There's not much driving to do in rural Argentina in the days of high summer. Until you realize you've run out of steak. Then it's time to fire up the vintage Renault and go hunting for a butcher.

All you need to know about steak culture in Argentina is covered in Maciej Cegłowski’s wonderful 2006 essay “Argentina On Two Steaks A Day”. Beef is a

national enterprise here, a democratic force which unites this strange nation across giant, bandsawed slabs of sirloin and offal.

My host Fernando has a thing for vintage iron. He drives what is apparently the only Renault 4 in the town of Río Ceballos—a suburb of the central Argentine city of Córdoba—a car which dates back to the days of the Kennedy Presidency and which has an air of being simple enough to run and fix pretty much anywhere. What the little Renault lacks in modern amenities is more than made up by its ability to transport copious amounts of raw beef.

It’s a bit surreal to go for a drive in rural Argentina, and not only for the supreme weirdness of wearing shorts and sandals while your iPhone insists on it being January. Take seatbelts, for instance. They are strips of ballistic nylon which are attached to a car’s interior and which may be draped across one’s lapel but which are not meant to be attached to any sort of retaining device, becoming in essence decorative bits of black fabric.

In a similar manner, gas stations strongly resemble places of business which serve refined petroleum products in other parts of the world, but in rural Argentina, they

do no such thing. You stop there to give your dog a breath of stationary air then drive on.

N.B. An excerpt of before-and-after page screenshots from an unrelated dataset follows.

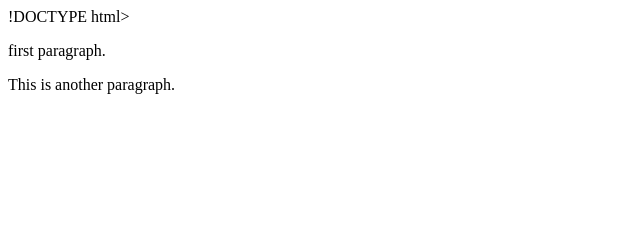
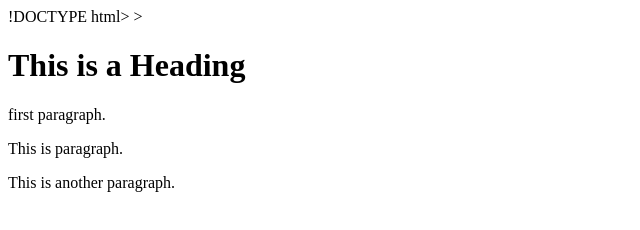
Before and after one commit to ryanruzani/learning-late, a plain HTML site: page index.html in a window 1280 px wide. Shown: the whole page, without its empty margins (0-640 px from the left). Drawn offline with Linux system fonts and the light colour scheme.

Commit message:
Update index.html

```diff
--- a/index.html
+++ b/index.html
@@ -4,7 +4,10 @@
 <title>Page Title</title>
 </head>
 <body>
-    <p>first paragraph.</p>
-    <p>This is another paragraph.</p>
+    >
+  <h1>This is a Heading</h1>
+  <p>first paragraph.</p>
+    <p>This is paragraph.</p>
+    <p>This is another paragraph. </p>
 </body>
 </html>
```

The placid summer driving, with or without a supply of gasoline, is suddenly endowed with sense when you arrive at a butcher shop. The variety and quality of cuts is breathtaking, even if you don’t take into account the separate counter devoted to various delicious internal organs which I’ve deliberately excluded for the squeamish amongst you. Your average Argentine makes off with a dozen pounds or so of meat, meandering lazily home in a vintage car of choice.

All you need to look out for is a dog taking command of your driving position. Fernando’s dog Camila has a thing for stick shift.